“Net of these offsets, we forecast 2013 utility gas burn at ~23.4 Bcf/day, still materially higher than 2011’s 20.8 Bcf/day but down 1.8 Bcf/day from our 2012 estimate of ~25.2 Bcf/day,” the firm said in a Sept. 28 analysis.
The commentary was done by Bernstein analysts Hugh Wynne and Francois Broquin.
The Bernstein analysts noted that there has been significant new natural gas-fueled power generation brought online in the past year.
Additions of new gas-fired capacity have totaled 3.1 GW over 2012 year to date. An additional 2.3 GW of new gas-fired capacity is scheduled to come on-line in 2012 and a further 7.7 GW in 2013, bringing the total gas-fired capacity additions in 2012 and 2013 to 13.1 GW, Bernstein said.
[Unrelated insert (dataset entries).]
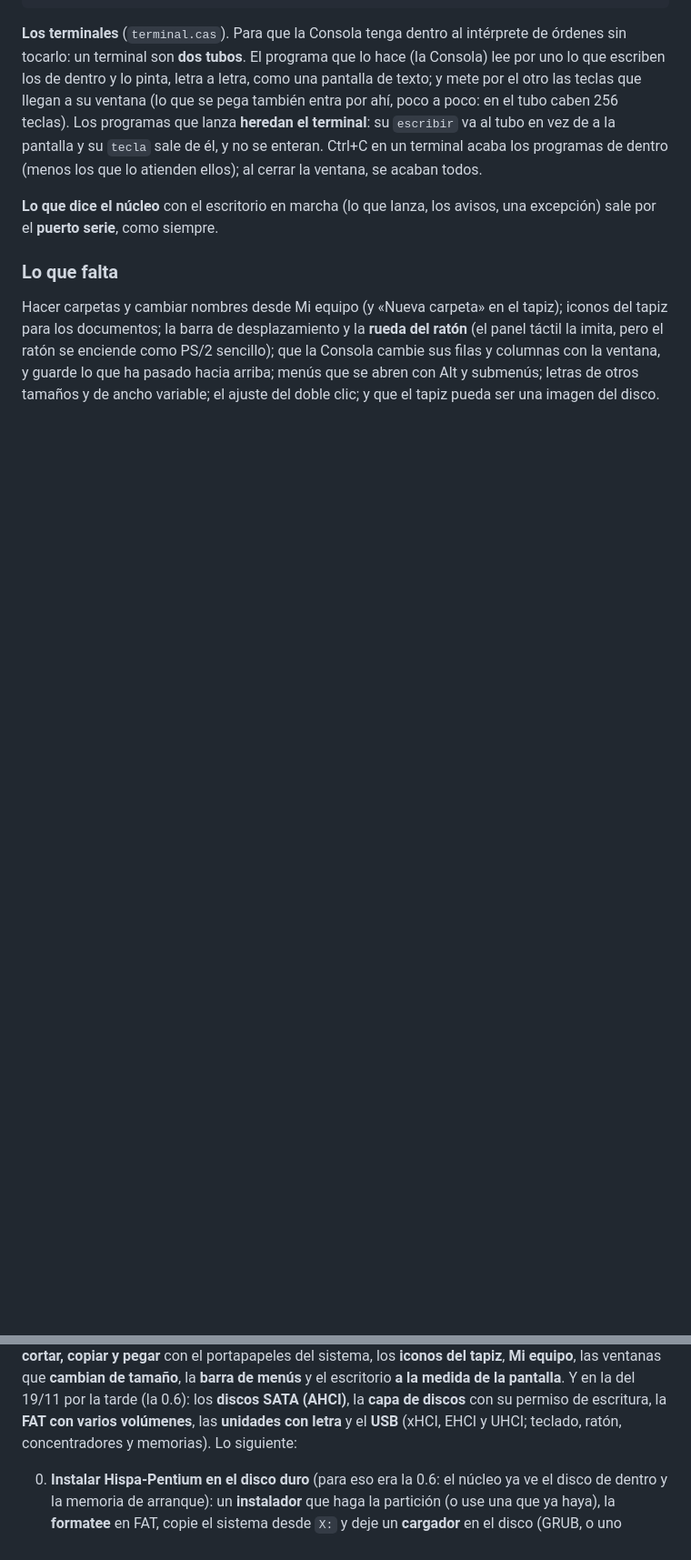
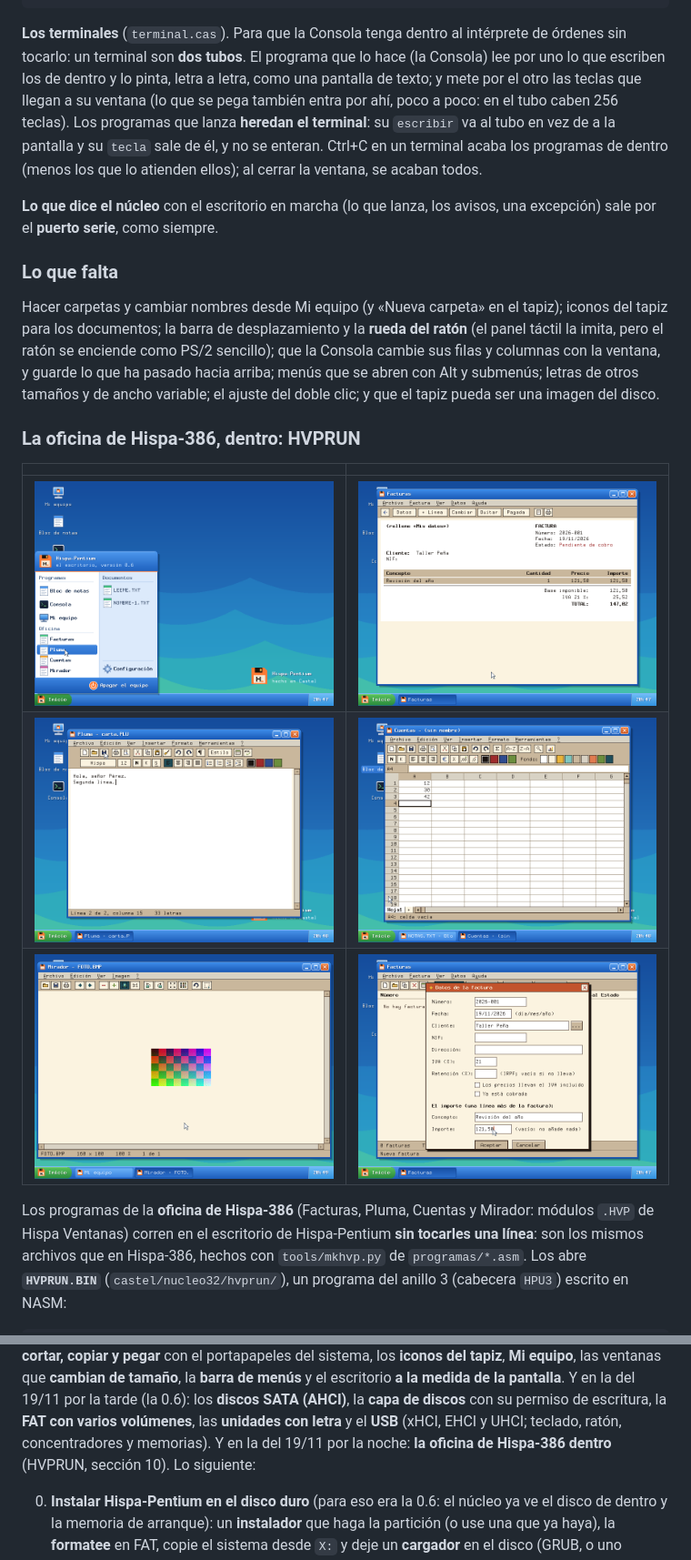
Before and after one commit to instcide-Es/hispados, a Markdown page: docs/PENTIUM.md, 2 parts joined by grey strips. Shown at 91% size. Rendered like a GitHub page; pictures changed too: docs/pentium/oficina-cuentas.png (added), docs/pentium/oficina-dialogo.png (added), docs/pentium/oficina-facturas.png (added); blank space fills up the shorter version.

Commit message:
docs/PENTIUM.md: la oficina de Hispa-386 dentro (HVPRUN), la llamada 80, y sus capturas
Co-Authored-By: Claude Opus 5.5 <noreply@anthropic.com>

```diff
--- a/docs/PENTIUM.md
+++ b/docs/PENTIUM.md
@@ -997,3 +998,18 @@ pasado hacia arriba; menús que se abren con Alt y submenús; letras de otros
 tamaños y de ancho variable; el ajuste del doble clic; y que el tapiz pueda ser
 una imagen del disco.
 
+### La oficina de Hispa-386, dentro: HVPRUN
+
+| | |
+|---|---|
+| ![El menú Inicio con el grupo «Oficina»](pentium/oficina-menu.png) | ![Facturas: una factura nueva](pentium/oficina-facturas.png) |
+| ![Pluma, con lo guardado](pentium/oficina-pluma.png) | ![Cuentas: una suma con una fórmula](pentium/oficina-cuentas.png) |
+| ![Mirador, abierto desde Mi equipo](pentium/oficina-mirador.png) | ![El cuadro de un programa de Ventanas, dentro de su ventana](pentium/oficina-dialogo.png) |
+
+Los programas de la **oficina de Hispa-386** (Facturas, Pluma, Cuentas y
+Mirador: módulos `.HVP` de Hispa Ventanas) corren en el escritorio de
+Hispa-Pentium **sin tocarles una línea**: son los mismos archivos que en
+Hispa-386, hechos con `tools/mkhvp.py` de `programas/*.asm`. Los abre
+**`HVPRUN.BIN`** (`castel/nucleo32/hvprun/`), un programa del anillo 3 (cabecera
+`HPU3`) escrito en NASM:
+
@@ -1399,7 +1470,8 @@ tamaño**, la **barra de menús** y el escritorio **a la medida de la pantalla**
 en la del 19/11 por la tarde (la 0.6): los **discos SATA (AHCI)**, la **capa de
 discos** con su permiso de escritura, la **FAT con varios volúmenes**, las
 **unidades con letra** y el **USB** (xHCI, EHCI y UHCI; teclado, ratón,
-concentradores y memorias). Lo siguiente:
+concentradores y memorias). Y en la del 19/11 por la noche: **la oficina de Hispa-386 dentro** (HVPRUN,
+sección 10). Lo siguiente:
 
 0. **Instalar Hispa-Pentium en el disco duro** (para eso era la 0.6: el núcleo ya
    ve el disco de dentro y la memoria de arranque): un **instalador** que haga la
```
Also changed, not shown: other parts of docs/PENTIUM.md (+56 -0 lines).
In the first half of 2012, utility gas demand increased by a third, rising on average almost 6 Bcf/day, the research firm said. But natural gas prices are expected to rise markedly in 2013, eroding the cost advantage that gas power now has in the power market, the firm said.
The much slower growth in utility demand for gas in July and August appears to be directly related to the rise in the price of natural gas that began in April, the firm said.
By July, higher gas prices had sharply eroded the cost advantage of CCGTs (combined cycle gas turbine plants) vis-à-vis coal-fired plants burning Appalachian coal, and completely eliminated the competitive advantage of CCGTs vis-à-vis coal fired plants burning low-cost Powder River Basin coal, the firm said.
Although critically important, utilities’ decisions as to the dispatch of their coal- and gas-fired units will not be the only determinant of utility gas demand in 2013, the firm said. “While higher gas prices will tend to reduce gas fired generation in 2013, we also expect a boost to utility gas consumption from the addition of new gas fired generating capacity and scheduled retirements of existing coal plants.”
The Bernstein firm looked at both U.S. Energy Information Administration (EIA) and private data sources in drafting its exclusive report.